idea of m2
Idea of M’
  • Strategy: Convert M into another TM M’: M’ accepts all strings shorter than “1”iffM accepts w
  • We want to achieve the following:
    • When we run R on <M’, “1”>,

the output is “accept” iffM accepts w

construction of m2
Construction of M’
  • M’ = “On input x:
    • If x =ε

Run M on w

Output the answer

    • If x ≠ε

Reject

construction of m3
Construction of M’
  • For M’
    • If M accepts w
      • the only possibility is input isε ANDM’ accepts ε
    • If M rejects w,
      • Case 1: x=ε
        • M’ rejects
      • Case 2: x ≠ε
        • M’ rejects
    • If M loops on w
      • Case 1: x=ε
        • M’ loops
      • Case 2: x ≠ε
        • M’ rejects
  • M’ = “On input x:
    • If x =ε run M on w and output answer
    • If x ≠ε reject”
construction of m4
Construction of M’
  • For M’
    • If M accepts w
      • M’ accepts only ε
    • Otherwise
      • M’ does not accepts any string
        • including ε
  • M’ = “On input x:
    • If x =ε run M on w and output answer
    • If x ≠ε reject”
l m in relation to s1
L(M’)in relation to S
  • If M accepts w
    • L(M’) = {ε}
    • {ε} is exactly the language that contains all string shorter than “1”
    • S accepts <M’, “1”>
  • Otherwise (i.e., M loops on or rejects w)
    • L(M’) = Ø
    • S rejects <M’, “1”>
l is undecidable1
L is undecidable
  • Assume “R that decides REGULARTM” exists
  • We construct S to decide ATM

“On input <M, w>, where M is a TM and w is a string:

      • Construct the following TM M’M’ = “On input x:
        • If x =ε

Run M on x

Output the answer

        • If x ≠ε

Reject

2. Run R on input <M’, “1”>

3. Output the output of R”

  • Now, S decides ATM… Contradiction!
pf undecidability by reduction
Pf: Undecidability by Reduction
  • Given an undecidable language, L
  • Assume such a decider TM R, exists

R

pf undecidability by reduction1
Given an undecidable language, L

Assume such a decider TM R, exists

Construct a TM, M’, by M and w

M is from input

Pf: Undecidability by Reduction

R

Input

Modify

M

M’

w

37

pf undecidability by reduction2
Given an undecidable language, L

Assume such a decider TM R, exists

Construct a TM, M’, by M and w

M is from input

Feed M’ to R

Pf: Undecidability by Reduction

R

Input

Modify

M

M’

w

38

pf undecidability by reduction3
Pf: Undecidability by Reduction

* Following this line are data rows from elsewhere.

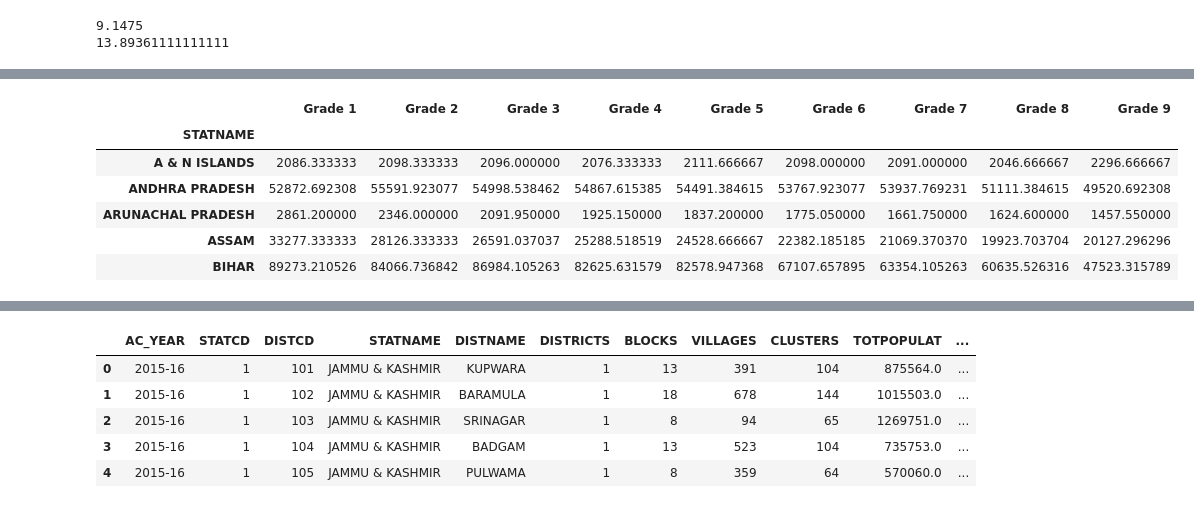
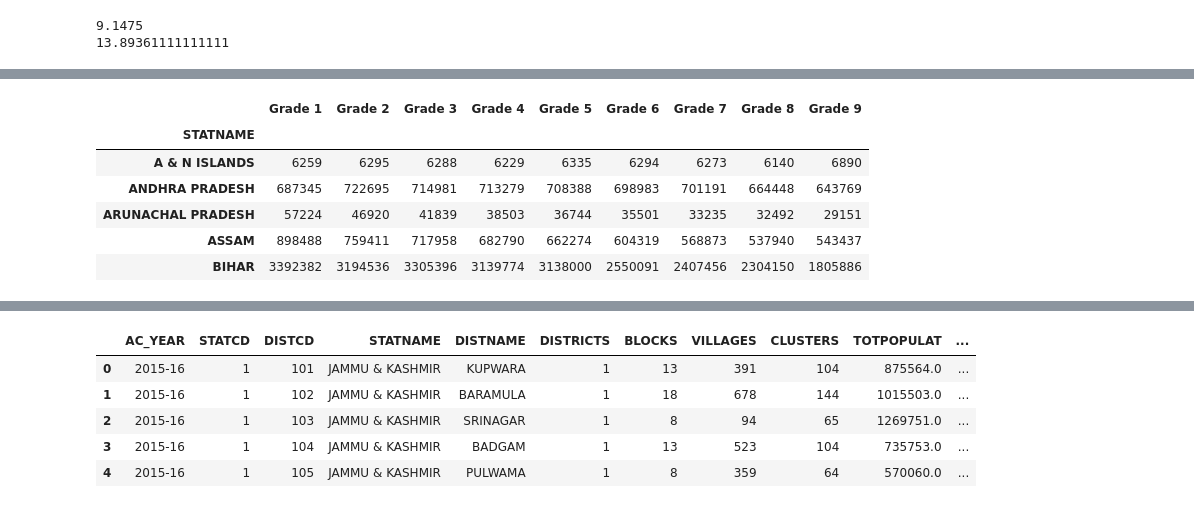
Before and after one commit to rishabh-runwal/education-india, a Jupyter notebook: Education-India.ipynb, the cells around one changed output, grey strips where cells are left out. Cells and saved outputs as stored; diff of their text form; code cells hidden in the pictures.

```diff
--- a/Education-India.ipynb
+++ b/Education-India.ipynb
@@ -131,0 +136,2 @@ MAX:  DADRA & NAGAR HAVELI
+# %%
+se.set_index('STATNAME').loc['KERALA']['TOTPOPULAT']
@@ -131,0 +140,2 @@ MAX:  DADRA & NAGAR HAVELI
+# %%
+se.set_index('STATNAME').loc['BIHAR']['TOTPOPULAT']
@@ -261,32 +356,34 @@ print(*li.mean())
 13.89361111111111
 # %%
 #Enrollment by grade
-df5=df.copy()[['STATNAME','C1_B','C2_B','C3_B','C4_B','C5_B','C6_B','C7_B','C8_B','C9_B','C1_G','C2_G','C3_G','C4_G','C5_G','C6_G','C7_G','C8_G','C9_G','TOTPOPULAT']]
+df5=se.copy()[['STATNAME','C1_B','C2_B','C3_B','C4_B','C5_B','C6_B','C7_B','C8_B','C9_B','C1_G','C2_G','C3_G','C4_G','C5_G','C6_G','C7_G','C8_G','C9_G','TOTPOPULAT']]
 df5=df5.groupby(['STATNAME']).mean()
-df6=df.copy()[['STATNAME']]
+df6=se.copy()[['STATNAME']]
 fig=go.Figure()
 df6['a']=df5[df5.columns[0]]+df5[df5.columns[0+9]]
 
 df6=df6.groupby(['STATNAME']).mean()
 
 for i in range(0,10):
     df6['Grade '+str(i+1)]=(df5[df5.columns[i]]+df5[df5.columns[i+9]])
     if i==8:
         break
 df6.drop('a', axis=1, inplace=True)
+df6.drop('TELANGANA', axis=0, inplace= True)
+
 for i in df6.columns:
     fig.add_trace(go.Bar(x=df6.index, y=df6[i],
                     name=i))
 fig.show()
 df6.head()
 # %% [output]
 [interactive output not drawn]
 |  | Grade 1 | Grade 2 | Grade 3 | Grade 4 | Grade 5 | Grade 6 | Grade 7 | Grade 8 | Grade 9 |
 | STATNAME |  |  |  |  |  |  |  |  |  |
-| A & N ISLANDS | 2086.333333 | 2098.333333 | 2096.000000 | 2076.333333 | 2111.666667 | 2098.000000 | 2091.000000 | 2046.666667 | 2296.666667 |
-| ANDHRA PRADESH | 52872.692308 | 55591.923077 | 54998.538462 | 54867.615385 | 54491.384615 | 53767.923077 | 53937.769231 | 51111.384615 | 49520.692308 |
-| ARUNACHAL PRADESH | 2861.200000 | 2346.000000 | 2091.950000 | 1925.150000 | 1837.200000 | 1775.050000 | 1661.750000 | 1624.600000 | 1457.550000 |
-| ASSAM | 33277.333333 | 28126.333333 | 26591.037037 | 25288.518519 | 24528.666667 | 22382.185185 | 21069.370370 | 19923.703704 | 20127.296296 |
-| BIHAR | 89273.210526 | 84066.736842 | 86984.105263 | 82625.631579 | 82578.947368 | 67107.657895 | 63354.105263 | 60635.526316 | 47523.315789 |
+| A & N ISLANDS | 6259 | 6295 | 6288 | 6229 | 6335 | 6294 | 6273 | 6140 | 6890 |
+| ANDHRA PRADESH | 687345 | 722695 | 714981 | 713279 | 708388 | 698983 | 701191 | 664448 | 643769 |
+| ARUNACHAL PRADESH | 57224 | 46920 | 41839 | 38503 | 36744 | 35501 | 33235 | 32492 | 29151 |
+| ASSAM | 898488 | 759411 | 717958 | 682790 | 662274 | 604319 | 568873 | 537940 | 543437 |
+| BIHAR | 3392382 | 3194536 | 3305396 | 3139774 | 3138000 | 2550091 | 2407456 | 2304150 | 1805886 |
 # %%
 #Enrollment by grade
```
Also changed, not shown: parts of 29 cells of this notebook.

“M acc w” then ACC

Otherwise,REJ

  • Given an undecidable language, L
  • Assume such a decider TM R, exists
  • Construct a TM, M’, by M and w
    • M is from input
  • Feed M’ to R
  • If you are right
    • R will accept M’iff M accepts w
    • R will reject M’iff M does not accept w
  • Thus, you obtain a decider for ATM
    • Contradiction!!

R

Input

Modify

M

M’

w

slide40
Q & A
  • Thanks for coming!
  • I understand that this topic is confusing…
  • Should have some questions?
ad